→ EXERCISE DIRECTIONS:
Wherever the word "index" appears in a line of the data, that line should be copied.

→ MATERIALS PROVIDED:
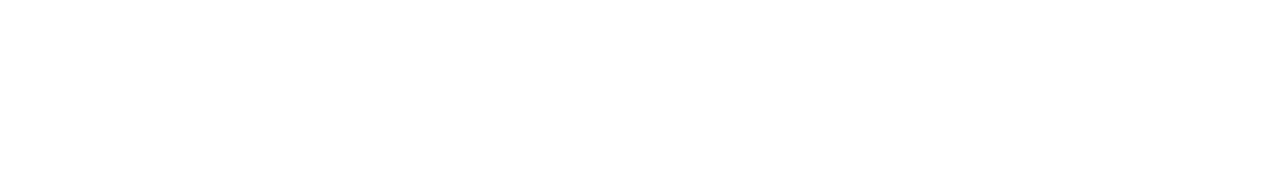
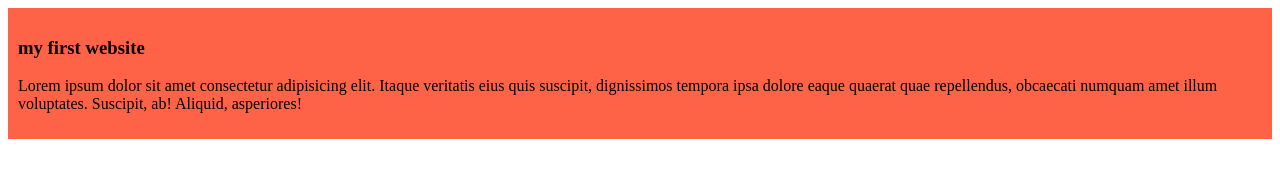
Before and after one commit to Saim1811/shakib-al-hasan, a plain HTML site: page index.html in a window 1280 px wide. Drawn offline with Linux system fonts and the light colour scheme.

```diff
--- a/index.html
+++ b/index.html
@@ -4,8 +4,13 @@
     <meta charset="UTF-8">
     <meta name="viewport" content="width=device-width, initial-scale=1.0">
     <title>shakib al hasan</title>
+    <link rel="stylesheet" href="styles/blog.css">
 </head>
 <body>
+    <div>
+        <h3>my first website </h3>
+        <p>Lorem ipsum dolor sit amet consectetur adipisicing elit. Itaque veritatis eius quis suscipit, dignissimos tempora ipsa dolore eaque quaerat quae repellendus, obcaecati numquam amet illum voluptates. Suscipit, ab! Aliquid, asperiores!</p>
+    </div>
 
 </body>
 </html>
--- /dev/null
+++ b/styles/blog.css
@@ -0,0 +1,4 @@
+div{
+    background-color: tomato;
+    padding: 10px;
+}
```
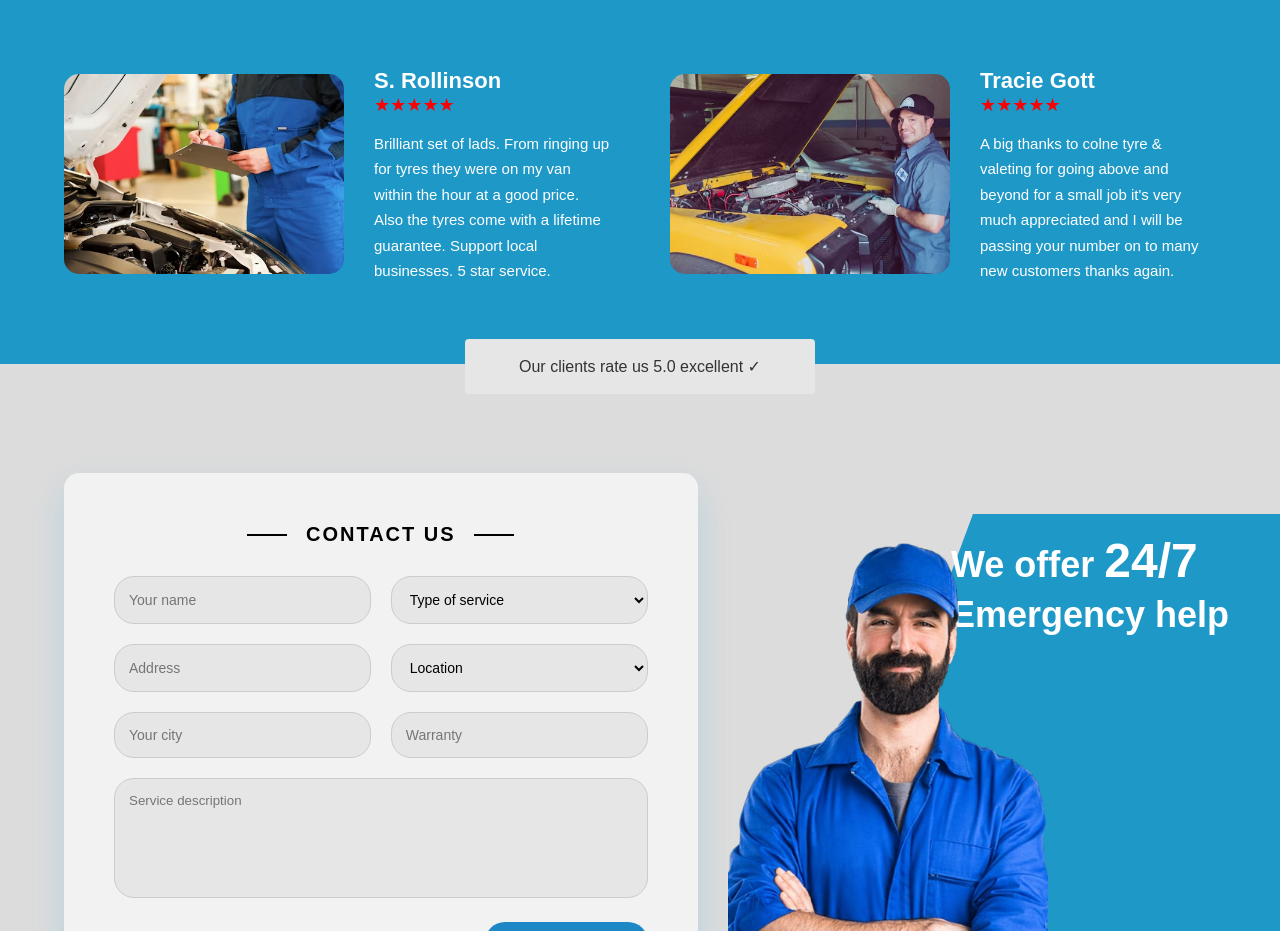
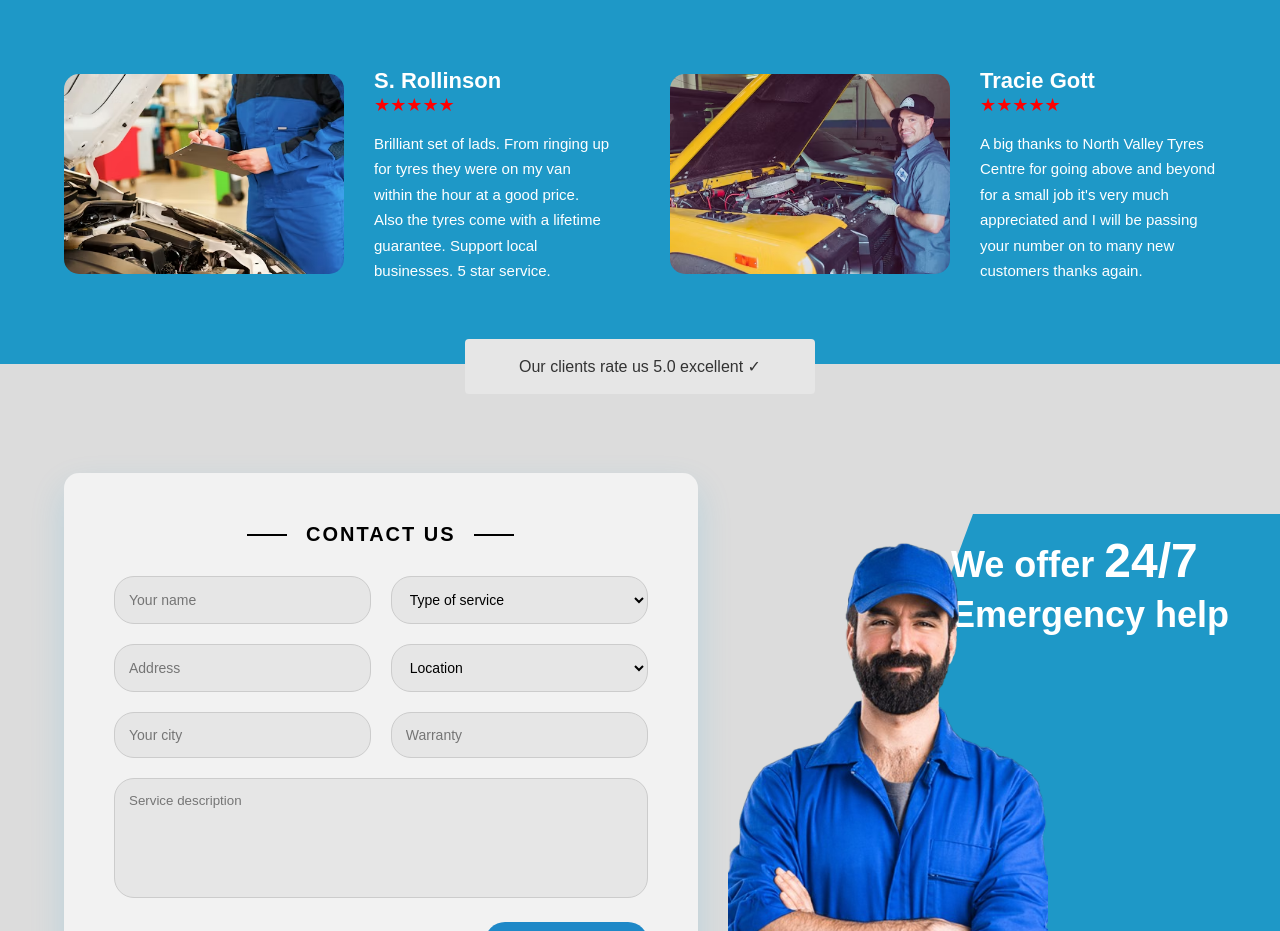
Before and after one commit to hassan324-ll/northvalleytyres, an Angular app: page / in a window 1280 px wide. Shown: the part 4620-5551 px from the top of the page. Built offline with nearby package versions, Linux system fonts and the light colour scheme.

Commit message:
Update home page markup

```diff
--- a/src/app/pages/home/home.html
+++ b/src/app/pages/home/home.html
@@ -332,7 +332,7 @@
         <div class="stars">★★★★★</div>
 
         <p>
-          A big thanks to colne tyre & valeting for going above and beyond for a small job it's very
+          A big thanks to North Valley Tyres Centre for going above and beyond for a small job it's very
           much appreciated and I will be passing your number on to many new customers thanks again.
         </p>
       </div>
```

→ FINISHED EXERCISE:
Before and after one commit to Saim1811/shakib-al-hasan, a plain HTML site: page index.html in a window 1280 px wide. Drawn offline with Linux system fonts and the light colour scheme.
--- a/index.html
+++ b/index.html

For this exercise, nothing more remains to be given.